### [Assignment]
Copy out every record below exactly as written, but leave out any pictures.

[Front-end code change data]
################
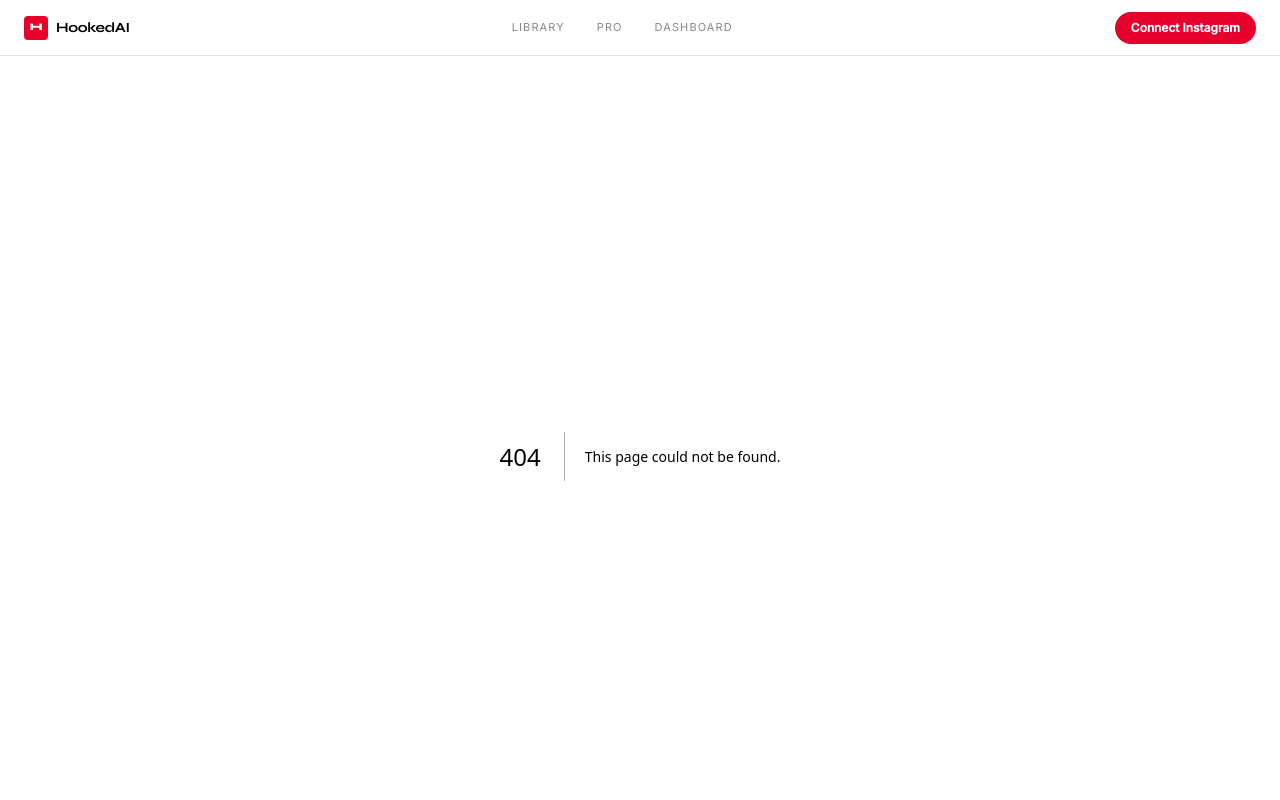
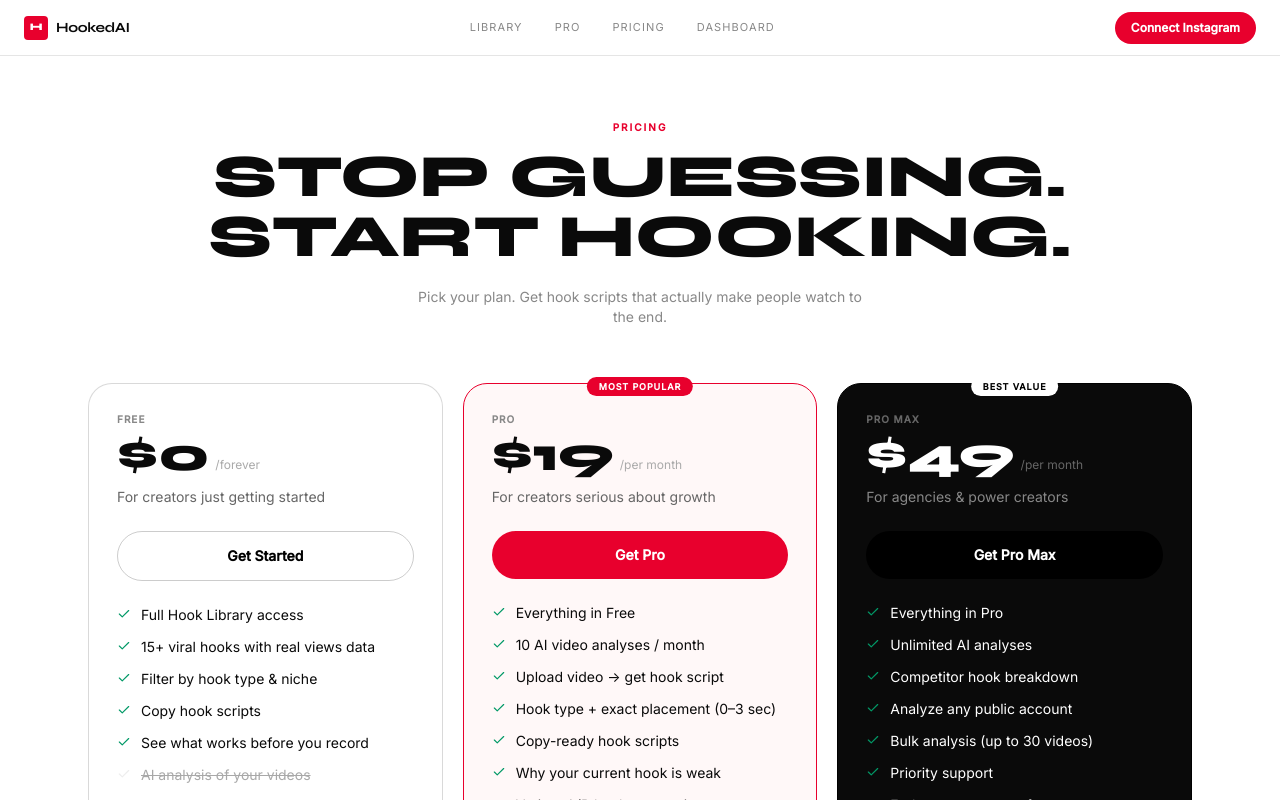
Before and after one commit to bimogg/Hooked.AI, a Next.js app: page /pricing in a window 1280 px wide. Before the commit this address had no page. Shown: the top 800 px of the page. Built offline with nearby package versions, Linux system fonts and the light colour scheme.

Commit message:
feat: pricing page with Free/Pro/Pro Max plans + nav link

```diff
--- /dev/null
+++ b/app/pricing/page.tsx
@@ -0,0 +1,152 @@
+import { Check } from 'lucide-react';
+
+export const metadata = { title: 'HookedAI — Pricing' };
+
+const plans = [
+  {
+    name: 'Free',
+    badge: null,
+    price: '$0',
+    period: 'forever',
+    desc: 'For creators just getting started',
+    cta: 'Get Started',
+    ctaHref: '/',
+    ctaStyle: 'border border-black/20 text-black hover:bg-black hover:text-white',
+    features: [
+      'Full Hook Library access',
+      '15+ viral hooks with real views data',
+      'Filter by hook type & niche',
+      'Copy hook scripts',
+      'See what works before you record',
+    ],
+    missing: [
+      'AI analysis of your videos',
+      'Custom hook script for your content',
+      'Competitor hook breakdown',
+    ],
+  },
+  {
+    name: 'Pro',
+    badge: 'MOST POPULAR',
+    price: '$19',
+    period: 'per month',
+    desc: 'For creators serious about growth',
+    cta: 'Get Pro',
+    ctaHref: '/pro',
+    ctaStyle: 'bg-[#e8002d] text-white hover:opacity-90',
+    features: [
+      'Everything in Free',
+      '10 AI video analyses / month',
+      'Upload video → get hook script',
+      'Hook type + exact placement (0–3 sec)',
+      'Copy-ready hook scripts',
+      'Why your current hook is weak',
+      'Variant A/B hook suggestions',
+    ],
+    missing: [
+      'Unlimited analyses',
+      'Competitor analysis',
+    ],
+  },
+  {
+    name: 'Pro Max',
+    badge: 'BEST VALUE',
+    price: '$49',
+    period: 'per month',
+    desc: 'For agencies & power creators',
+    cta: 'Get Pro Max',
+    ctaHref: '/pro',
+    ctaStyle: 'bg-black text-white hover:opacity-80',
+    features: [
+      'Everything in Pro',
+      'Unlimited AI analyses',
+      'Competitor hook breakdown',
+      'Analyze any public account',
+      'Bulk analysis (up to 30 videos)',
+      'Priority support',
+      'Early access to new features',
+    ],
+    missing: [],
+  },
+];
+
+function Check2({ text, dim }: { text: string; dim?: boolean }) {
+  return (
+    <li className={`flex items-start gap-2.5 text-sm ${dim ? 'opacity-35 line-through' : ''}`}>
+      <Check size={14} className={`mt-0.5 shrink-0 ${dim ? 'text-[#ccc]' : 'text-emerald-600'}`} />
+      {text}
+    </li>
+  );
+}
+
+export default function PricingPage() {
+  return (
+    <div className="max-w-6xl mx-auto px-6 py-16">
+      <div className="text-center mb-14">
+        <p className="text-[10px] uppercase tracking-[0.2em] text-[#e8002d] font-bold mb-3">Pricing</p>
+        <h1 className="font-display font-extrabold text-4xl md:text-6xl uppercase leading-none">
+          Stop Guessing.<br />Start Hooking.
+        </h1>
+        <p className="text-[#888] text-sm mt-5 max-w-md mx-auto">
+          Pick your plan. Get hook scripts that actually make people watch to the end.
+        </p>
+      </div>
+
+      <div className="grid grid-cols-1 md:grid-cols-3 gap-5">
+        {plans.map((plan) => (
+          <div
+            key={plan.name}
+            className={`relative rounded-3xl border p-7 flex flex-col gap-6 ${
+              plan.badge === 'MOST POPULAR'
+                ? 'border-[#e8002d] bg-[#fff8f8]'
+                : plan.badge === 'BEST VALUE'
+                ? 'border-black bg-[#0a0a0a] text-white'
+                : 'border-black/15 bg-white'
+            }`}
+          >
+            {plan.badge && (
+              <div className="absolute -top-3 left-1/2 -translate-x-1/2">
+                <span className={`text-[9px] font-black uppercase tracking-widest px-3 py-1 rounded-full ${
+                  plan.badge === 'MOST POPULAR' ? 'bg-[#e8002d] text-white' : 'bg-white text-black'
+                }`}>
+                  {plan.badge}
+                </span>
+              </div>
+            )}
+
+            <div>
+              <p className={`text-[10px] uppercase tracking-widest font-bold mb-1 ${
+                plan.badge === 'BEST VALUE' ? 'text-[#666]' : 'text-[#888]'
+              }`}>{plan.name}</p>
+              <div className="flex items-end gap-1.5">
+                <span className="font-display font-extrabold text-5xl leading-none">{plan.price}</span>
+                <span className={`text-xs mb-1.5 ${plan.badge === 'BEST VALUE' ? 'text-[#666]' : 'text-[#aaa]'}`}>
+                  /{plan.period}
+                </span>
+              </div>
+              <p className={`text-sm mt-2 ${plan.badge === 'BEST VALUE' ? 'text-[#888]' : 'text-[#666]'}`}>
+                {plan.desc}
+              </p>
+            </div>
+
+            <a
+              href={plan.ctaHref}
+              className={`block text-center text-sm font-bold py-3.5 rounded-full transition-all ${plan.ctaStyle}`}
+            >
+              {plan.cta}
+            </a>
+
+            <ul className="flex flex-col gap-3">
+              {plan.features.map(f => <Check2 key={f} text={f} />)}
+              {plan.missing.map(f => <Check2 key={f} text={f} dim />)}
+            </ul>
+          </div>
+        ))}
+      </div>
+
+      <p className="text-center text-xs text-[#bbb] mt-10">
+        No contracts. Cancel anytime. All prices in USD.
+      </p>
+    </div>
+  );
+}
--- a/components/Nav.tsx
+++ b/components/Nav.tsx
@@ -13,6 +13,7 @@ export default function Nav() {
       <nav className="hidden md:flex items-center gap-8 text-[11px] uppercase tracking-widest text-[#888]">
         <Link href="/" className="hover:text-black transition-colors">Library</Link>
         <Link href="/pro" className="hover:text-black transition-colors">Pro</Link>
+        <Link href="/pricing" className="hover:text-black transition-colors">Pricing</Link>
         <Link href="/dashboard" className="hover:text-black transition-colors">Dashboard</Link>
       </nav>
       <div className="hidden md:flex items-center gap-3">
@@ -30,6 +31,7 @@ export default function Nav() {
         <div className="absolute top-14 inset-x-0 bg-white border-b border-black/10 flex flex-col gap-4 px-6 py-6 md:hidden">
           <Link href="/" onClick={() => setOpen(false)} className="text-sm text-[#888]">Library</Link>
           <Link href="/pro" onClick={() => setOpen(false)} className="text-sm font-bold text-[#e8002d]">Pro — AI Analyzer</Link>
+          <Link href="/pricing" onClick={() => setOpen(false)} className="text-sm text-[#888]">Pricing</Link>
           <Link href="/dashboard" onClick={() => setOpen(false)} className="text-sm text-[#888]">Dashboard</Link>
           <Link href="/connect" onClick={() => setOpen(false)}
             className="bg-[#e8002d] text-white text-sm font-bold py-3 px-6 rounded-full text-center">
```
################
### [Written reply]
Before and after one commit to bimogg/Hooked.AI, a Next.js app: page /pricing in a window 1280 px wide. Before the commit this address had no page. Shown: the top 800 px of the page. Built offline with nearby package versions, Linux system fonts and the light colour scheme.

Commit message:
feat: pricing page with Free/Pro/Pro Max plans + nav link

```diff
--- /dev/null
+++ b/app/pricing/page.tsx
@@ -0,0 +1,152 @@
+import { Check } from 'lucide-react';
+
+export const metadata = { title: 'HookedAI — Pricing' };
+
+const plans = [
+  {
+    name: 'Free',
+    badge: null,
+    price: '$0',
+    period: 'forever',
+    desc: 'For creators just getting started',
+    cta: 'Get Started',
+    ctaHref: '/',
+    ctaStyle: 'border border-black/20 text-black hover:bg-black hover:text-white',
+    features: [
+      'Full Hook Library access',
+      '15+ viral hooks with real views data',
+      'Filter by hook type & niche',
+      'Copy hook scripts',
+      'See what works before you record',
+    ],
+    missing: [
+      'AI analysis of your videos',
+      'Custom hook script for your content',
+      'Competitor hook breakdown',
+    ],
+  },
+  {
+    name: 'Pro',
+    badge: 'MOST POPULAR',
+    price: '$19',
+    period: 'per month',
+    desc: 'For creators serious about growth',
+    cta: 'Get Pro',
+    ctaHref: '/pro',
+    ctaStyle: 'bg-[#e8002d] text-white hover:opacity-90',
+    features: [
+      'Everything in Free',
+      '10 AI video analyses / month',
+      'Upload video → get hook script',
+      'Hook type + exact placement (0–3 sec)',
+      'Copy-ready hook scripts',
+      'Why your current hook is weak',
+      'Variant A/B hook suggestions',
+    ],
+    missing: [
+      'Unlimited analyses',
+      'Competitor analysis',
+    ],
+  },
+  {
+    name: 'Pro Max',
+    badge: 'BEST VALUE',
+    price: '$49',
+    period: 'per month',
+    desc: 'For agencies & power creators',
+    cta: 'Get Pro Max',
+    ctaHref: '/pro',
+    ctaStyle: 'bg-black text-white hover:opacity-80',
+    features: [
+      'Everything in Pro',
+      'Unlimited AI analyses',
+      'Competitor hook breakdown',
+      'Analyze any public account',
+      'Bulk analysis (up to 30 videos)',
+      'Priority support',
+      'Early access to new features',
+    ],
+    missing: [],
+  },
+];
+
+function Check2({ text, dim }: { text: string; dim?: boolean }) {
+  return (
+    <li className={`flex items-start gap-2.5 text-sm ${dim ? 'opacity-35 line-through' : ''}`}>
+      <Check size={14} className={`mt-0.5 shrink-0 ${dim ? 'text-[#ccc]' : 'text-emerald-600'}`} />
+      {text}
+    </li>
+  );
+}
+
+export default function PricingPage() {
+  return (
+    <div className="max-w-6xl mx-auto px-6 py-16">
+      <div className="text-center mb-14">
+        <p className="text-[10px] uppercase tracking-[0.2em] text-[#e8002d] font-bold mb-3">Pricing</p>
+        <h1 className="font-display font-extrabold text-4xl md:text-6xl uppercase leading-none">
+          Stop Guessing.<br />Start Hooking.
+        </h1>
+        <p className="text-[#888] text-sm mt-5 max-w-md mx-auto">
+          Pick your plan. Get hook scripts that actually make people watch to the end.
+        </p>
+      </div>
+
+      <div className="grid grid-cols-1 md:grid-cols-3 gap-5">
+        {plans.map((plan) => (
+          <div
+            key={plan.name}
+            className={`relative rounded-3xl border p-7 flex flex-col gap-6 ${
+              plan.badge === 'MOST POPULAR'
+                ? 'border-[#e8002d] bg-[#fff8f8]'
+                : plan.badge === 'BEST VALUE'
+                ? 'border-black bg-[#0a0a0a] text-white'
+                : 'border-black/15 bg-white'
+            }`}
+          >
+            {plan.badge && (
+              <div className="absolute -top-3 left-1/2 -translate-x-1/2">
+                <span className={`text-[9px] font-black uppercase tracking-widest px-3 py-1 rounded-full ${
+                  plan.badge === 'MOST POPULAR' ? 'bg-[#e8002d] text-white' : 'bg-white text-black'
+                }`}>
+                  {plan.badge}
+                </span>
+              </div>
+            )}
+
+            <div>
+              <p className={`text-[10px] uppercase tracking-widest font-bold mb-1 ${
+                plan.badge === 'BEST VALUE' ? 'text-[#666]' : 'text-[#888]'
+              }`}>{plan.name}</p>
+              <div className="flex items-end gap-1.5">
+                <span className="font-display font-extrabold text-5xl leading-none">{plan.price}</span>
+                <span className={`text-xs mb-1.5 ${plan.badge === 'BEST VALUE' ? 'text-[#666]' : 'text-[#aaa]'}`}>
+                  /{plan.period}
+                </span>
+              </div>
+              <p className={`text-sm mt-2 ${plan.badge === 'BEST VALUE' ? 'text-[#888]' : 'text-[#666]'}`}>
+                {plan.desc}
+              </p>
+            </div>
+
+            <a
+              href={plan.ctaHref}
+              className={`block text-center text-sm font-bold py-3.5 rounded-full transition-all ${plan.ctaStyle}`}
+            >
+              {plan.cta}
+            </a>
+
+            <ul className="flex flex-col gap-3">
+              {plan.features.map(f => <Check2 key={f} text={f} />)}
+              {plan.missing.map(f => <Check2 key={f} text={f} dim />)}
+            </ul>
+          </div>
+        ))}
+      </div>
+
+      <p className="text-center text-xs text-[#bbb] mt-10">
+        No contracts. Cancel anytime. All prices in USD.
+      </p>
+    </div>
+  );
+}
--- a/components/Nav.tsx
+++ b/components/Nav.tsx
@@ -13,6 +13,7 @@ export default function Nav() {
       <nav className="hidden md:flex items-center gap-8 text-[11px] uppercase tracking-widest text-[#888]">
         <Link href="/" className="hover:text-black transition-colors">Library</Link>
         <Link href="/pro" className="hover:text-black transition-colors">Pro</Link>
+        <Link href="/pricing" className="hover:text-black transition-colors">Pricing</Link>
         <Link href="/dashboard" className="hover:text-black transition-colors">Dashboard</Link>
       </nav>
       <div className="hidden md:flex items-center gap-3">
@@ -30,6 +31,7 @@ export default function Nav() {
         <div className="absolute top-14 inset-x-0 bg-white border-b border-black/10 flex flex-col gap-4 px-6 py-6 md:hidden">
           <Link href="/" onClick={() => setOpen(false)} className="text-sm text-[#888]">Library</Link>
           <Link href="/pro" onClick={() => setOpen(false)} className="text-sm font-bold text-[#e8002d]">Pro — AI Analyzer</Link>
+          <Link href="/pricing" onClick={() => setOpen(false)} className="text-sm text-[#888]">Pricing</Link>
           <Link href="/dashboard" onClick={() => setOpen(false)} className="text-sm text-[#888]">Dashboard</Link>
           <Link href="/connect" onClick={() => setOpen(false)}
             className="bg-[#e8002d] text-white text-sm font-bold py-3 px-6 rounded-full text-center">
```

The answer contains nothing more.